# [WORK REQUIRED]
Keep only the lines of the data below that contain "Custom", and copy them.

**** INFORMATION SUPPLIED

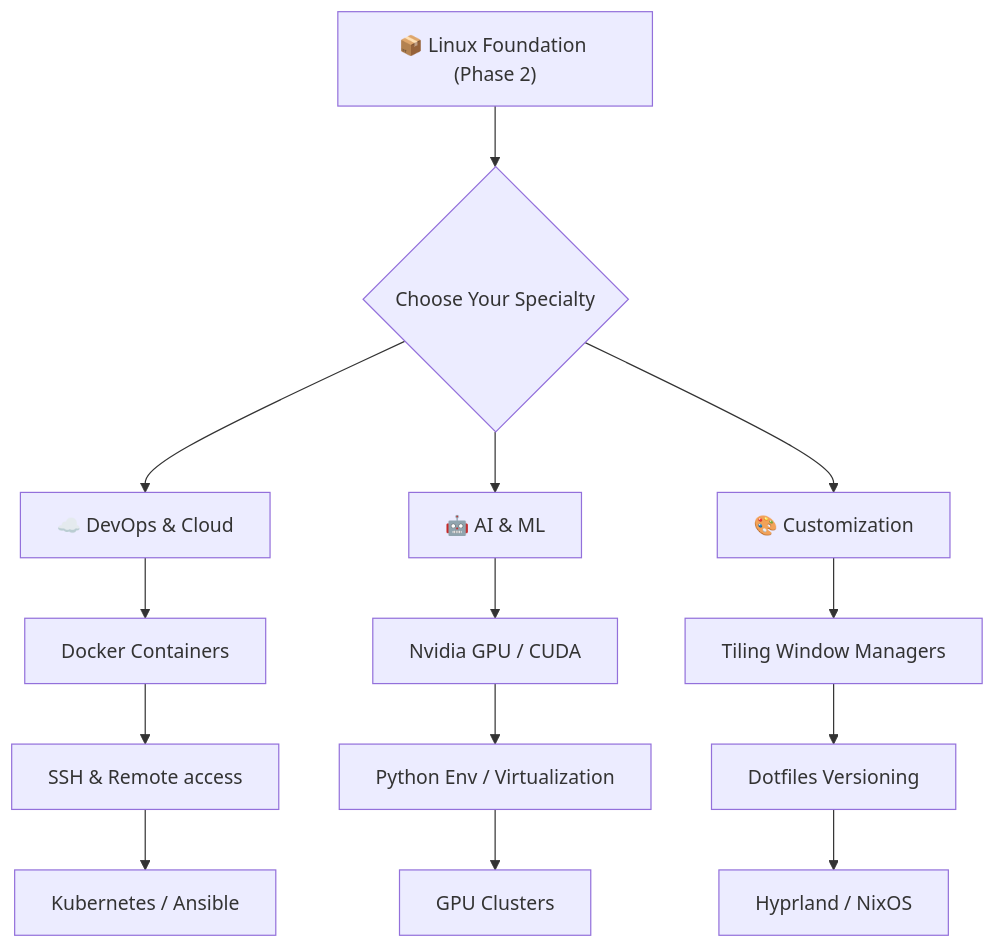
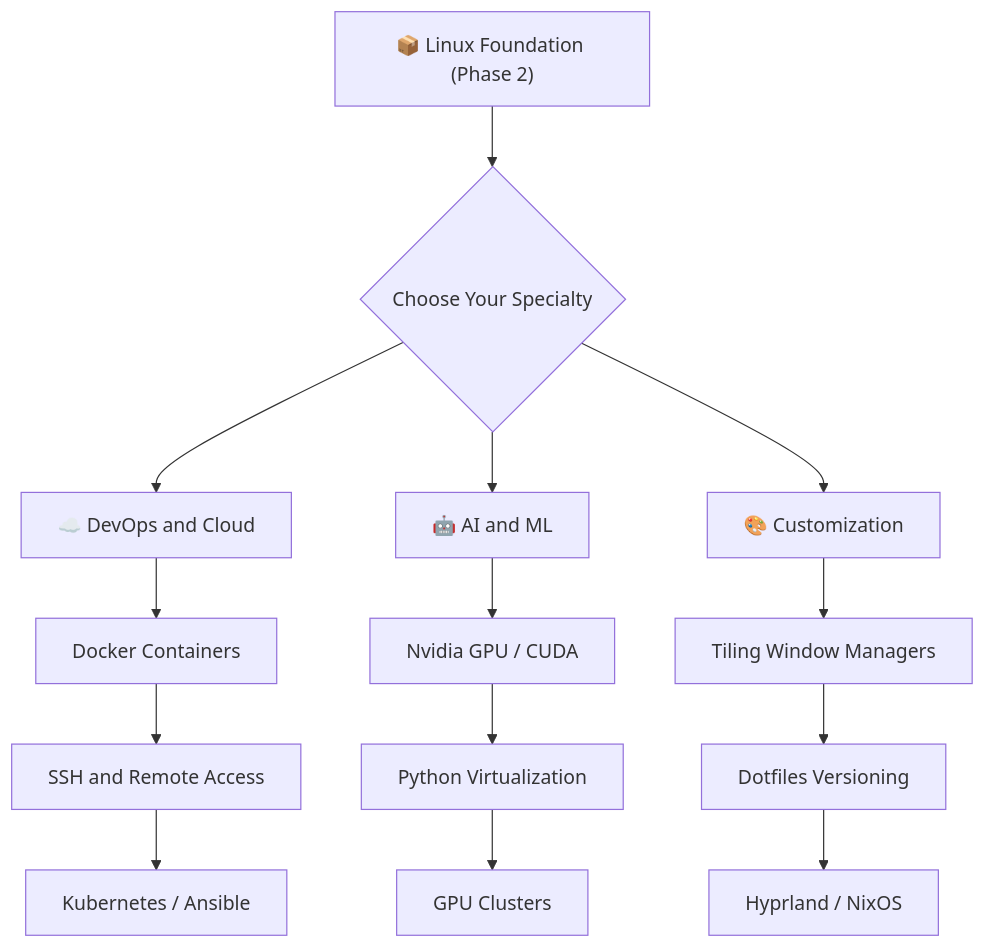
One commit to Harshajaya13/Foss-Club changed the fourth of 4 diagrams in phase2.md. Above: the diagram before and after it, drawn with Mermaid. The commit also changed other lines of this file and 3 other files, not shown here.

````diff
--- a/phase2.md
+++ b/phase2.md
@@ -277,12 +308,20 @@
 ```mermaid
 graph TD
-    Foundation["📦 Linux Foundation (Phase 2)"] --> Choice{"Choose Your Specialty"}
+    Foundation["📦 Linux Foundation (Phase 2)"] --> Choice{Choose Your Specialty}
     
-    Choice --> Devops["☁️ DevOps & Cloud"]
-    Choice --> AI["🤖 AI & ML"]
+    Choice --> Devops["☁️ DevOps and Cloud"]
+    Choice --> AI["🤖 AI and ML"]
     Choice --> Custom["🎨 Customization"]
     
-    Devops --> D1["Docker Containers"] --> D2["SSH & Remote access"] --> D3["Kubernetes / Ansible"]
-    AI --> A1["Nvidia GPU / CUDA"] --> A2["Python Env / Virtualization"] --> A3["GPU Clusters"]
-    Custom --> C1["Tiling Window Managers"] --> C2["Dotfiles Versioning"] --> C3["Hyprland / NixOS"]
+    Devops --> D1["Docker Containers"]
+    D1 --> D2["SSH and Remote Access"]
+    D2 --> D3["Kubernetes / Ansible"]
+    
+    AI --> A1["Nvidia GPU / CUDA"]
+    A1 --> A2["Python Virtualization"]
+    A2 --> A3["GPU Clusters"]
+    
+    Custom --> C1["Tiling Window Managers"]
+    C1 --> C2["Dotfiles Versioning"]
+    C2 --> C3["Hyprland / NixOS"]
 ```
````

********

# [RESULT FOR THIS EXERCISE]
     Choice --> Custom["🎨 Customization"]
-    Custom --> C1["Tiling Window Managers"] --> C2["Dotfiles Versioning"] --> C3["Hyprland / NixOS"]
+    Custom --> C1["Tiling Window Managers"]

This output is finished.